“Sourcing and Product Development teams are being tasked to achieve these challenging goals. But without the right technology, it’s like trying to go faster and win a race, without the proper equipment,” Hung offered.
“22 years ago and we started this business and we were working with the same type of companies: retailers, buying offices, trading companies, and agents. Back then, our customers tell us that they have processes issues, lots of spreadsheets and data entry, errors, etc.,” Hung said. “22 years later, by large, not a lot has changed!”
“Where are my quotes, is this the right version, where is that sample, we hear this all too often as we manage our sourcing on a scattered system,” Hung added.
Hung also suggested that there are five key drivers for change in the global sourcing industry:
Fast isn’t fast enough – speed-to-market is one of the most important KPIs that retailers are looking at today.
Assortments are a lot more dynamic – days are gone when container loads of the same thing are being shipped. Today’s consumers demand more choices.
Increased demand for quality and compliance.
Retailers are placing smaller, more frequent orders.
Costs keep going up – supply chain costs account for 33% of the total product cost for most retailers.
“There are certainly a lot of driving factors because the world of retail is changing. The demand for supply chain improvements is there. But technologically, many of us haven’t really changed,” Hung said.
A typical merchandise concept-to-delivery cycle includes a number of key stages including Plan, Spec, Source, QA, Order, Make, Inspect and Ship. For merchandise to move through these stages, many activities need to be conducted by different internal and external teams. Hung believes that at least 33% of the activities in this process are redundant, lead in, lead out activities.
“We estimate that a significant amount of wasted cycle time is spent on redundant activities. Activities such as keying and re-keying of information, finding the correct version of the document, chasing for samples and related documents. Activities that add no value to the supply chain,” Hung explained.
Hung then shared how leading retailers like as Kmart, Target and El Corte Ingles are automating their product development, sourcing and pre-production, and order and supply chain operations.
“None of this is rocket science. There are a lot of technologies out there to help automate this process and uplift your efficiency,” Hung said, “At CBX, we were fortunate enough to work with a number of progressive retailers that have embraced technology. And we were able to help them to achieve significant cycle time reduction.”

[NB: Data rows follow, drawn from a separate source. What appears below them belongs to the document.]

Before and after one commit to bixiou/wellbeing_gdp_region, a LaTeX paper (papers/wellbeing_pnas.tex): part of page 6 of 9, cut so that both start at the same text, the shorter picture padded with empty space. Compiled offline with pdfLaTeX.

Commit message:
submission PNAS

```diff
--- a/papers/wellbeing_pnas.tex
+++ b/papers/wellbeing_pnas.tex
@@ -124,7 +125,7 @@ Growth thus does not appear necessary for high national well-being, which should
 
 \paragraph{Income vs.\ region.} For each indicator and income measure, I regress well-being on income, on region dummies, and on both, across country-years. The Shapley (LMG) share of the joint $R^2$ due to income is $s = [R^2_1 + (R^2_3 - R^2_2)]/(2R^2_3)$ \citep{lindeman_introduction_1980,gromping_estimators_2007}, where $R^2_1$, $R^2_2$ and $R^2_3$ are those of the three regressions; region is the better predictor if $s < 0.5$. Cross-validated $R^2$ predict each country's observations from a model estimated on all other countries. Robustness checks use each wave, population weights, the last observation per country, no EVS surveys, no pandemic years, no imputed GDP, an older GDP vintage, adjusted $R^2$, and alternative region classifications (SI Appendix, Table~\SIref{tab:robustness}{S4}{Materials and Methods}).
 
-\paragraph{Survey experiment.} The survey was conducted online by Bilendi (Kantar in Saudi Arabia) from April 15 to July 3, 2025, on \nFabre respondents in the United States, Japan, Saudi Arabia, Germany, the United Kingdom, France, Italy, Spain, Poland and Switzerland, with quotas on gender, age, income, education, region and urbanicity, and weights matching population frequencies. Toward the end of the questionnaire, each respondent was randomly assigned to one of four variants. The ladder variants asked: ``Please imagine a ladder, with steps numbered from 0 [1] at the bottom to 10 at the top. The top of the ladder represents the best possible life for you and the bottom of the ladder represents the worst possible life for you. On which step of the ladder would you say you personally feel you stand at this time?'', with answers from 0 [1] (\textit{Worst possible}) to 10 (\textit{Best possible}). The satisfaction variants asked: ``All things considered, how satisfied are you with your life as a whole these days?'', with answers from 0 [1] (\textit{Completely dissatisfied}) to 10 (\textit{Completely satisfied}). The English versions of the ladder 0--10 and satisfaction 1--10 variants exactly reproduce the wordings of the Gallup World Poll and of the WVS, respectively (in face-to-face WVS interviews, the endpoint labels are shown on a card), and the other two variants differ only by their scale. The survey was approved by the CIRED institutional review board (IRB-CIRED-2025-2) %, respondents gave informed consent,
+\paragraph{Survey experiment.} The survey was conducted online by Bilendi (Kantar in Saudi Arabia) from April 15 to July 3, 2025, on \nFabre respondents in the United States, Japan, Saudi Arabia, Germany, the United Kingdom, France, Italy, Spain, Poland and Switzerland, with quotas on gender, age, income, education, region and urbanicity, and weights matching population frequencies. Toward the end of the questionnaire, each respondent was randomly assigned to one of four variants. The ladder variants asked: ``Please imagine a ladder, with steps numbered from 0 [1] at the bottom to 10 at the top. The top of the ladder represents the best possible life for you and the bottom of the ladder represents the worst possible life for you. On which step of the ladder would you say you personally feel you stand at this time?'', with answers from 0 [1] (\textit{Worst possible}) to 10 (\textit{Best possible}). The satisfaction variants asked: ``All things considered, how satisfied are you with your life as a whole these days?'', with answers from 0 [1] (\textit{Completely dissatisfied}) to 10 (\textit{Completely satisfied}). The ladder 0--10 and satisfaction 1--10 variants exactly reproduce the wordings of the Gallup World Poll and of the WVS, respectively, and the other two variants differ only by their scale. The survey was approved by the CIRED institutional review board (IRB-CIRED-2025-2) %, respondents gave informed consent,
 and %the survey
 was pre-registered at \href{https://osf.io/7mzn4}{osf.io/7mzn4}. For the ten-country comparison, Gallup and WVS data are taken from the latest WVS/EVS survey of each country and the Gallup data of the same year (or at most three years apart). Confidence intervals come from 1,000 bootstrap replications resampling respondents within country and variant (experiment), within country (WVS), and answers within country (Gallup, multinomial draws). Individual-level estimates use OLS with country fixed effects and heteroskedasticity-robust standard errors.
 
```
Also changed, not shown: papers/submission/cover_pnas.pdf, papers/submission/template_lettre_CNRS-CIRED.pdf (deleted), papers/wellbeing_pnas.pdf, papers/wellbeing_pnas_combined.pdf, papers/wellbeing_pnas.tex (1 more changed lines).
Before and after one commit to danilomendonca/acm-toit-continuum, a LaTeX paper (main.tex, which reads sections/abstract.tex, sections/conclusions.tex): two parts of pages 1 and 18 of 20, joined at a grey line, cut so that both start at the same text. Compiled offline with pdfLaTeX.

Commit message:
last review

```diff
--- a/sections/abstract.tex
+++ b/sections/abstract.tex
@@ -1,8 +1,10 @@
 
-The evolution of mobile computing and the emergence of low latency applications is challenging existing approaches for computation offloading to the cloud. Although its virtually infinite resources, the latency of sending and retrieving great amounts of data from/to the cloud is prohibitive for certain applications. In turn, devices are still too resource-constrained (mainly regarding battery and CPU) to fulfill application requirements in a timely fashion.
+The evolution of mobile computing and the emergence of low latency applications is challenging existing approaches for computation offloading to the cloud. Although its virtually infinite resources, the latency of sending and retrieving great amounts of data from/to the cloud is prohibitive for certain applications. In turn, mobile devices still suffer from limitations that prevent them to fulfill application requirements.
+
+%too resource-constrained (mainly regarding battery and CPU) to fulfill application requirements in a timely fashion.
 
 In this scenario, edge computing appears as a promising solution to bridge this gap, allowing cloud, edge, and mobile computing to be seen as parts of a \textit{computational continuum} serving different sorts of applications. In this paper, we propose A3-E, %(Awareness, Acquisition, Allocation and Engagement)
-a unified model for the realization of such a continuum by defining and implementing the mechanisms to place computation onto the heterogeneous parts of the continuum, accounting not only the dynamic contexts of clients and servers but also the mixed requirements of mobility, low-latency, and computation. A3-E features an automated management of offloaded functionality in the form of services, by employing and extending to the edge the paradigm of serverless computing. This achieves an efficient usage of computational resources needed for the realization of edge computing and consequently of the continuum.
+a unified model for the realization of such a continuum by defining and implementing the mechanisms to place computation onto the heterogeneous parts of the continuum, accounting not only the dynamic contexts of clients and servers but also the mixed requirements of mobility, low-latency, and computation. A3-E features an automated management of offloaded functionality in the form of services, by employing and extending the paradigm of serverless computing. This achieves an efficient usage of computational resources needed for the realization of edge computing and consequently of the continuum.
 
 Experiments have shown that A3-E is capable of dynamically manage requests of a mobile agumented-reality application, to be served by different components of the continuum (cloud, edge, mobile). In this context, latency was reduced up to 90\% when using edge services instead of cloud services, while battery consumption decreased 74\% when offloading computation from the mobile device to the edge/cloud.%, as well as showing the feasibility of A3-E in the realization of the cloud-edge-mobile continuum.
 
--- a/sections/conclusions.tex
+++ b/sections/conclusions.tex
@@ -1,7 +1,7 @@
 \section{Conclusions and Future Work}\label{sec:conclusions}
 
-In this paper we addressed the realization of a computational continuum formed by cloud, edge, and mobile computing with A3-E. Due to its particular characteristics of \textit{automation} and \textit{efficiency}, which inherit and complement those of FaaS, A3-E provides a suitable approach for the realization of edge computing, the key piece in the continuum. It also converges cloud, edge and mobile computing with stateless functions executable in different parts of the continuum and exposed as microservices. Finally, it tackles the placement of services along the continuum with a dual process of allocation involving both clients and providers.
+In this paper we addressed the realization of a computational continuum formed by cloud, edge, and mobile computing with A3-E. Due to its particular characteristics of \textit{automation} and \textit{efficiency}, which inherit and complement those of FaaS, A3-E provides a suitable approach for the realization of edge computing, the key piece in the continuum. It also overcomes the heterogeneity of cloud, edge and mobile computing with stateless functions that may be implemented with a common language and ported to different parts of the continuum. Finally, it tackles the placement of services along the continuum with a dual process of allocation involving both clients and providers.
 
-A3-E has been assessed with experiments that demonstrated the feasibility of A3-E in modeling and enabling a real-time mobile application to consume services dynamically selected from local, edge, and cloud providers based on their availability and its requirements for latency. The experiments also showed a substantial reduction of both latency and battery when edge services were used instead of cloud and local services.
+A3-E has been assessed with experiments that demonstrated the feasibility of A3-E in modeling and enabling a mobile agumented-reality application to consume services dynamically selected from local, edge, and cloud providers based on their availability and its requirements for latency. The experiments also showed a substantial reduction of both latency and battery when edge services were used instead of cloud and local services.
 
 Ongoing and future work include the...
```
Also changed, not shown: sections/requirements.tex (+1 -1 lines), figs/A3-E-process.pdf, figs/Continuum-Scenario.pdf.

Below are some typical cycle-time improvements that CBX Software was able to achieve for clients:
“By automating and tightening the product development and sourcing processes, our clients have seen significant cycle time reductions,” Hung said.
Hung then spoke about the three key principles in implementing any enterprise system: “Simpler”, “Faster” and “Scale”.
“You can’t implement a system with the current necessary chaos. You need to simplify your process by centralize and standardize all your information,” Hung said, “by simplifying your process, you can make the process faster and the business can scale.”
Hung also presented an ROI analysis model which illustrates ways in which sourcing optimization can have a direct impact on the retail bottom line.
“Sourcing and supply chain performance can have a direct impact on profit,” Hung said, “by automating your supply chain, you are lowering your product cost, which ultimately translates to higher margin.”
“For a one billion dollar retailer, we believe that by making things simpler, through automation, we can achieve 30% improvement in operational efficiency. By making things faster, you can increase sales volume and reduce markdown. And by helping your business to scale, you can expand your private brand by 33%. These add up significantly to the retail bottom line,” Hung added.
Kmart Australia is a leading Australian discount retail chain and has been a CBX client for almost 9 years. Hung used Kmart Australia as a case study to illustrate how technology can play a vital role in a retailer’s transformation strategy, which ultimately led to significant improvements in business performance.
Kmart Australia went through a phase of rapid transformation. With help from CBX, the company achieved 350% growth in sourcing volume with minimum increase in headcount, reduced cycle time, increased shipment on-time rate, and lowered product cost.
As a result of its transformation, Kmart Australia is now one of Australia’s most successful and profitable retailers.
Hung summed up his presentation by giving some practical tips for when implementing a Product Development and Sourcing Automation Solution:
Standardize your processes;
Don’t over engineer;
Change management and user adoption are crucial;
Conduct thorough due diligence in technology partner selection;